I think that's a pretty significant uplift in the value of these devices and really speaks to what our customer feels about the technology. And moreover, when they did the initial deal, they had a first-mover advantage clearly because they're the first person to come in and sign a contract. But now, we've had these major validations that have happened. Frankly, that they've done a lot of the work on and they see that the value is going up.

I mean, this is a great thing for not only us but our shareholders. We see that that ASP is going from $2.25 million to as high as $9 million per device. I think that's a pretty significant uplift in my book. And more importantly, probably the most important component here is we did not have to extend exclusivity.

So that really speaks to the power of the technology and the fact that we are with this further validation in a much better position to negotiate, not only with our existing customers but also with new customers, clearly.

Kevin Dede -- H.C. Wainwright and Company -- Analyst

You said the other variable in that function was complexity. And we're sitting out here, we can't see those details. But I appreciate the color, George. Thank you.

George B. Holmes -- Chairman and Chief Executive Officer

Well, hey, let's talk about complexity. I'll have Dylan talk about the -- what the difference in complexity is in the different types of devices, right? Clearly, a follow-on device, a simple band pass filter, a diplexer for a CPE piece of gear versus a diplexer for a handset. I mean those are the kind of -- it kind of balance -- speak to that a little bit and give Kevin the color he's looking for.

Dylan Kelly -- Chief Operating Officer

There's two major factors.

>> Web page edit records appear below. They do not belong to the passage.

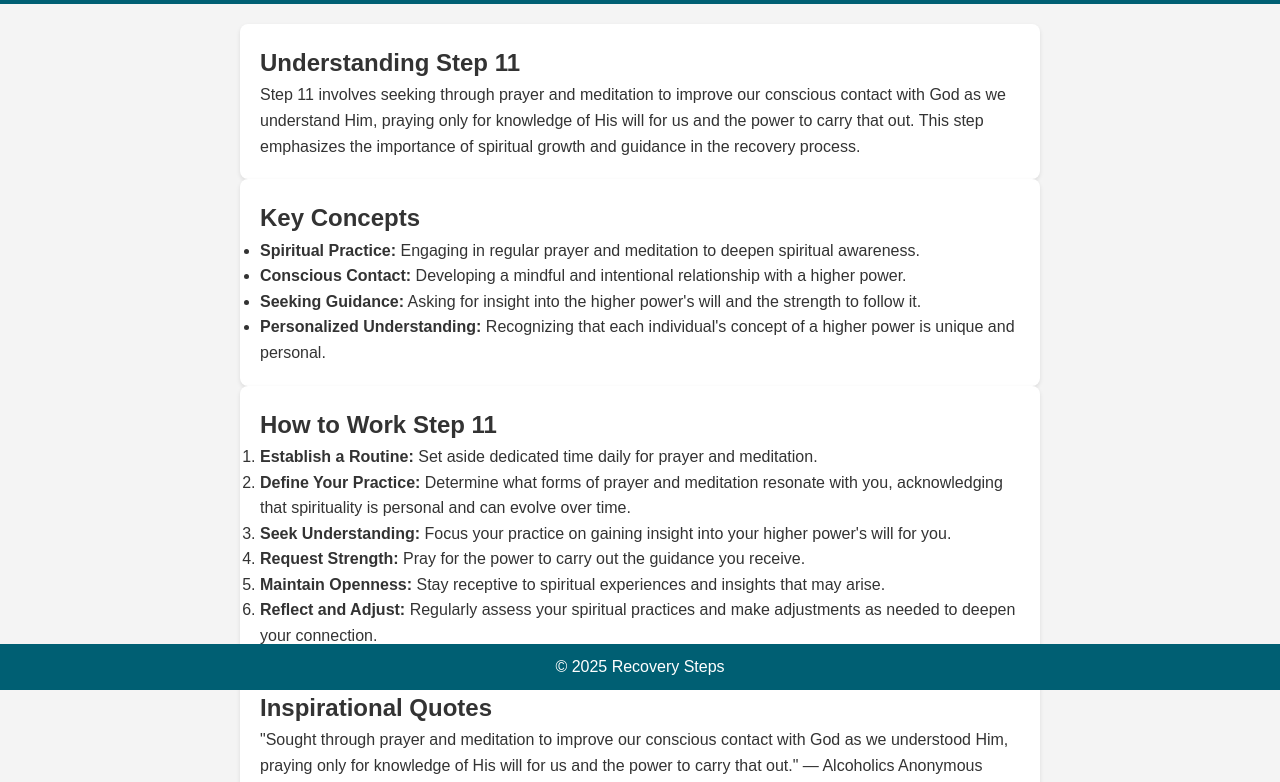
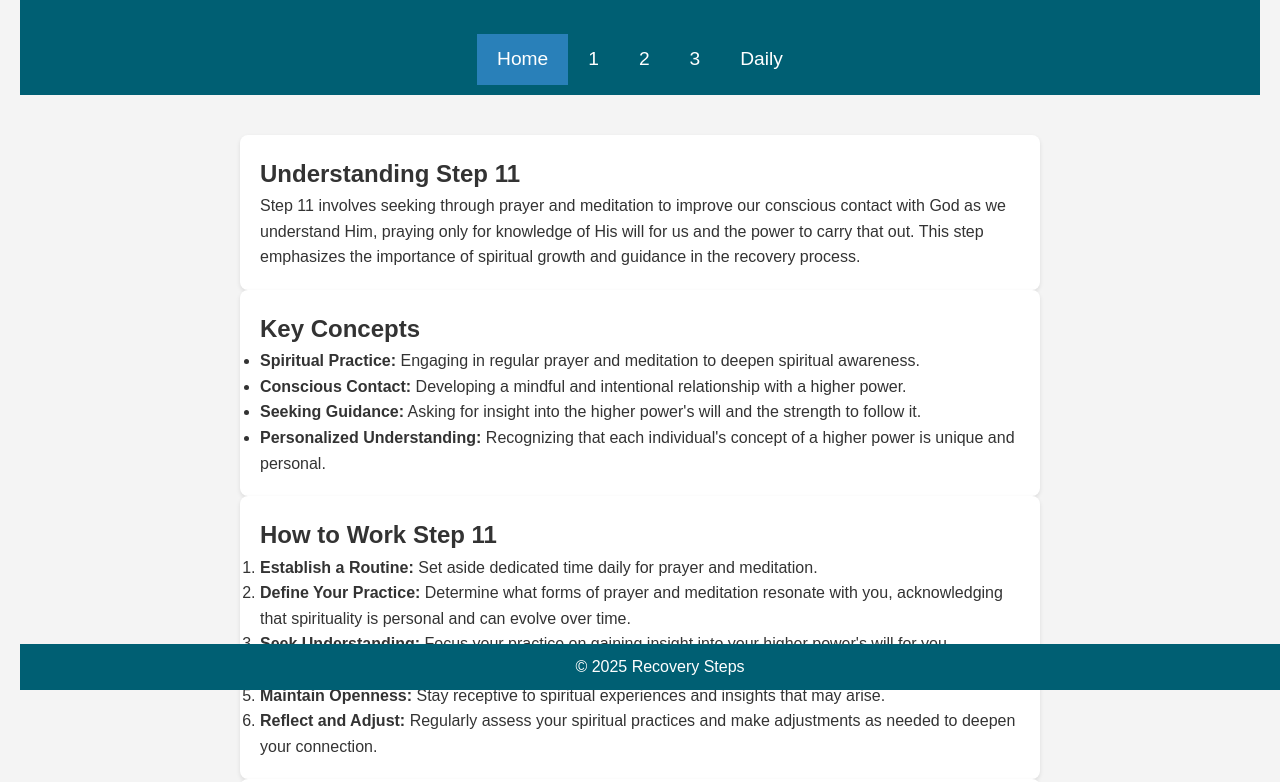
Before and after one commit to rareseaturtles/Dword, a website: page step11.html in a window 1280 px wide. Shown: the part 110-892 px from the top of the page. Drawn offline with nearby package versions, Linux system fonts and the light colour scheme.

Commit message:
Update step11.html

```diff
--- a/step11.html
+++ b/step11.html
@@ -4,12 +4,20 @@
     <meta charset="UTF-8">
     <meta name="viewport" content="width=device-width, initial-scale=1.0">
     <title>Step 11: Enhancing Spiritual Connection</title>
-    <link rel="stylesheet" href="step1.css">
+    <link rel="stylesheet" href="styles2.css">
 </head>
 <body>
     <header>
         <h1>Step 11: Enhancing Spiritual Connection</h1>
     </header>
+        <!-- Navigation Bar -->
+    <nav class="navbar">
+        <a href="index.html" class="active">Home</a>
+        <a href="step1.html">1</a>
+        <a href="step2.html">2</a>
+        <a href="step3.html">3</a>
+        <a href="list.html">Daily</a>
+    </nav>
     <main>
         <section>
             <h2>Understanding Step 11</h2>
```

One is the bandwidth of the filter. We see new applications where we're seeing further increases in the operating bandwidth, which brings up new considerations. And really, it has a higher value in the market.

It's such a challenging filter to design versus it differentiates a lot against competing technologies. So, that's one. And the other is George mentioned moving to things like diplexers where essentially you're designing two filters and then combining them together. There's the agreement one, more effort involved, as well as more value in the application.

Kevin Dede -- H.C. Wainwright and Company -- Analyst

OK. Thank, Dylan.

Dylan Kelly -- Chief Operating Officer

Sure.

Operator

Mr. Holmes, I'll return the call back to you. You may continue with your presentation or closing remarks.

George B. Holmes -- Chairman and Chief Executive Officer

Well, thank you, Operator. I want to thank everybody again for joining us today. We had a great quarter, lots of significant achievements this quarter, and we really are looking forward to finishing up the year strong and delivering on behalf of our customers, our employees and our shareholders. Thank you again, everyone.

Operator

[Operator signoff]

Duration: 50 minutes

Call participants:

Greg Falesnik -- Investor Relations

Marty McDermut -- Chief Financial Officer

George B. Holmes -- Chairman and Chief Executive Officer

Tore Svanberg -- Stifel Financial Corp.

Anthony Stoss -- Craig-Hallum Capital Group -- Analyst

Raji Gill -- Needham and Company -- Analyst

Dylan Kelly -- Chief Operating Officer

Kevin Dede -- H.C. Wainwright and Company -- Analyst

More RESN analysis

All earnings call transcripts

This article is a transcript of this conference call produced for The Motley Fool. While we strive for our Foolish Best, there may be errors, omissions, or inaccuracies in this transcript. As with all our articles, The Motley Fool does not assume any responsibility for your use of this content, and we strongly encourage you to do your own research, including listening to the call yourself and reading the company's SEC filings. Please see our Terms and Conditions for additional details, including our Obligatory Capitalized Disclaimers of Liability.

The Motley Fool has no position in any of the stocks mentioned. The Motley Fool has a disclosure policy.

Premium Investing Services

Invest better with The Motley Fool. Get stock recommendations, portfolio guidance, and more from The Motley Fool's premium services.